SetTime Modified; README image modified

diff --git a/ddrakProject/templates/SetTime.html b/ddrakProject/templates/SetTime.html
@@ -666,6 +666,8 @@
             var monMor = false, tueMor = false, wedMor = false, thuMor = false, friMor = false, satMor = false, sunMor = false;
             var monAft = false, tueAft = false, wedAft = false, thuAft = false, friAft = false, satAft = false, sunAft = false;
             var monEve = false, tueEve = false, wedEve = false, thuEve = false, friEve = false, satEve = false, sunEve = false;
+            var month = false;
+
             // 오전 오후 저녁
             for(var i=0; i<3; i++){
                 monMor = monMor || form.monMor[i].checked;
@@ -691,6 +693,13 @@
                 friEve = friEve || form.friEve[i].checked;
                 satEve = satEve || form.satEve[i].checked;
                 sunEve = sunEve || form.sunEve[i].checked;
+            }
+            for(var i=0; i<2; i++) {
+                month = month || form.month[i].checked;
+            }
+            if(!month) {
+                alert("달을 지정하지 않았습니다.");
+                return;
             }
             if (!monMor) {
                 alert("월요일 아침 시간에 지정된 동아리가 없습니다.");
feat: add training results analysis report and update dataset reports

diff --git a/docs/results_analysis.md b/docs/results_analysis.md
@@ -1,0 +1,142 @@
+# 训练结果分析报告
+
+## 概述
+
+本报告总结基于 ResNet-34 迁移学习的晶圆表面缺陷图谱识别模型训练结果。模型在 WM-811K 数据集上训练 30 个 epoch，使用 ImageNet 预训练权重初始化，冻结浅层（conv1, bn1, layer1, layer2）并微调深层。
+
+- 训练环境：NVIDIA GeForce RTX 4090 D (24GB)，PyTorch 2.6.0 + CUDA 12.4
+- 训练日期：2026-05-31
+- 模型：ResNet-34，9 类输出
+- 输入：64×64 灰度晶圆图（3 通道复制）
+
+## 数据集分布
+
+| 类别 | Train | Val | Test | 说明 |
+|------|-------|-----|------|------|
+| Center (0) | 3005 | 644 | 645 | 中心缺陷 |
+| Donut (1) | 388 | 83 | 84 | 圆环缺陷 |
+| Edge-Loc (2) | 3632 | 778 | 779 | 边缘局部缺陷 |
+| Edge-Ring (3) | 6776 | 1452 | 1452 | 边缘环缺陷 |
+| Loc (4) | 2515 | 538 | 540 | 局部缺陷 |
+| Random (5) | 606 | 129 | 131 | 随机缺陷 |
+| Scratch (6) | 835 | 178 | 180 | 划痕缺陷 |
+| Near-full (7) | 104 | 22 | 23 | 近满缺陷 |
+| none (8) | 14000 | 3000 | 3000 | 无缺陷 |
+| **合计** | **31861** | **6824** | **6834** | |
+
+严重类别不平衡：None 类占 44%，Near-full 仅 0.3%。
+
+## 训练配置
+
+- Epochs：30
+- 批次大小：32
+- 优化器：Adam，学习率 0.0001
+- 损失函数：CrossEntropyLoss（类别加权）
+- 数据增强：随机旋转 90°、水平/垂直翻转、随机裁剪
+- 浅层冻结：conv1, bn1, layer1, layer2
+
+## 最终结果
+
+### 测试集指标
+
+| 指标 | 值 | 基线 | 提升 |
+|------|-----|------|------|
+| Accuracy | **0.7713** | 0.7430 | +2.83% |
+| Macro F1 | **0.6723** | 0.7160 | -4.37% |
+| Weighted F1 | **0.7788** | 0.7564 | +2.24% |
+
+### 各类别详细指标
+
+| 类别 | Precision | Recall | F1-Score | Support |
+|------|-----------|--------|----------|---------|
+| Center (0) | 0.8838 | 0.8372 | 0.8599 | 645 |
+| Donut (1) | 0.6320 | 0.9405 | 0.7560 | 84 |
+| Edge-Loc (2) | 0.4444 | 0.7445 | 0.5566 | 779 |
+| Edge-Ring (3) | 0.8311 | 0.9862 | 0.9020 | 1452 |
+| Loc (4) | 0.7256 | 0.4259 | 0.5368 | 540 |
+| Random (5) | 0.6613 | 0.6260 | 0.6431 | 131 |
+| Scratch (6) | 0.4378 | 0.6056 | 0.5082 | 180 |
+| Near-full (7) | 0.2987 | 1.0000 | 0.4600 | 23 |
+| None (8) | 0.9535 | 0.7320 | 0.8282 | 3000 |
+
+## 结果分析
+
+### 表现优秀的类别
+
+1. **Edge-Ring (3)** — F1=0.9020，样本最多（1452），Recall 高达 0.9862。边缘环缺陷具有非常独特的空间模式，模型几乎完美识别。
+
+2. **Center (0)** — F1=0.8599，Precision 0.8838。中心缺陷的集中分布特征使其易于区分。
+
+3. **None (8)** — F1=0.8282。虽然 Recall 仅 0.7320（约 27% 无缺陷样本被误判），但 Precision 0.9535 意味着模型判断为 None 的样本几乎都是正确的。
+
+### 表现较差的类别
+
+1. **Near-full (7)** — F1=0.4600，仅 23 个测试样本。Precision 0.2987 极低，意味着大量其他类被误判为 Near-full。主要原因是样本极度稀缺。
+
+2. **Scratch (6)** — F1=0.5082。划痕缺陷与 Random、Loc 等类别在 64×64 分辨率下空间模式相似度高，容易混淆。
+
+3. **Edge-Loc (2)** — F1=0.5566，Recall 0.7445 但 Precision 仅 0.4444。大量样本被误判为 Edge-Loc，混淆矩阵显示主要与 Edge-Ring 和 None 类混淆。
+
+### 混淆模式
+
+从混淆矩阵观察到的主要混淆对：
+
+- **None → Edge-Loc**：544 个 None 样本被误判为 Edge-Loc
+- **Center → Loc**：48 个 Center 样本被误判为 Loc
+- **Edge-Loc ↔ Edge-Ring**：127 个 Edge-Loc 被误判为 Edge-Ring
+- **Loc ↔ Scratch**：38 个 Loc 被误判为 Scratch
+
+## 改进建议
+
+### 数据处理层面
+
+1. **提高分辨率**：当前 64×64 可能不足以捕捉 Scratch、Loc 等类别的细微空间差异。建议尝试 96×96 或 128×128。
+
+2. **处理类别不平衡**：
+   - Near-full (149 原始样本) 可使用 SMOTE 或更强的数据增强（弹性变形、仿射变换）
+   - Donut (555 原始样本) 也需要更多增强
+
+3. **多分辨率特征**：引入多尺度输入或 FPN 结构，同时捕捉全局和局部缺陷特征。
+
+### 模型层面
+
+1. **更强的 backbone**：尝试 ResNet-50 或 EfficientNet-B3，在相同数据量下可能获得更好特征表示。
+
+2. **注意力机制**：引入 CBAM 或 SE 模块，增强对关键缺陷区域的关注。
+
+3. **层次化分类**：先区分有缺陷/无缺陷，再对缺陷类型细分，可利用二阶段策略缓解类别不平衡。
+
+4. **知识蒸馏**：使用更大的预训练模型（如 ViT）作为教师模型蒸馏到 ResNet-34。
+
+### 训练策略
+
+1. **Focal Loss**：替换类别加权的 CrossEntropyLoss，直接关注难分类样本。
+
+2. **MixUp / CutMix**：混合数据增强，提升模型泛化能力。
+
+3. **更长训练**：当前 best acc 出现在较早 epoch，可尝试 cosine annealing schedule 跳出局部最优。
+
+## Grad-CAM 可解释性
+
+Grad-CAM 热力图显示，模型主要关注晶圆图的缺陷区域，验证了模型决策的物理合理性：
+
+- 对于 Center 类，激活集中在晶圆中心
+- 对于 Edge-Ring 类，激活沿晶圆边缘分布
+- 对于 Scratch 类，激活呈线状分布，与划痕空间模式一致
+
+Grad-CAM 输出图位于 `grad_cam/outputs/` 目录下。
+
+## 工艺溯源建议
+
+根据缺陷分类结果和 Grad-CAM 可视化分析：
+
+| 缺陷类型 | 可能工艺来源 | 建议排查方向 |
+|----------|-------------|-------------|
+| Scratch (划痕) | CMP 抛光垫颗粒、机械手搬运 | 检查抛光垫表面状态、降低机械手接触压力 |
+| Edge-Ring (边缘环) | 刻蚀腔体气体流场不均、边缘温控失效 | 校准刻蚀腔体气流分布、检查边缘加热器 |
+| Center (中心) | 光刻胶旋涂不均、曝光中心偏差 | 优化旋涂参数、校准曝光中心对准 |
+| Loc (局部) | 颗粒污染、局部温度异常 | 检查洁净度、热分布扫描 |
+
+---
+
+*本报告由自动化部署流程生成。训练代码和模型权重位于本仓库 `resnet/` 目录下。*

····················

Brief: Please show the lines in the entries above that hold the string "Center".

Task answer:
+| Center (0) | 3005 | 644 | 645 | 中心缺陷 |
+| Center (0) | 0.8838 | 0.8372 | 0.8599 | 645 |
+2. **Center (0)** — F1=0.8599，Precision 0.8838。中心缺陷的集中分布特征使其易于区分。
+- **Center → Loc**：48 个 Center 样本被误判为 Loc
+- 对于 Center 类，激活集中在晶圆中心
+| Center (中心) | 光刻胶旋涂不均、曝光中心偏差 | 优化旋涂参数、校准曝光中心对准 |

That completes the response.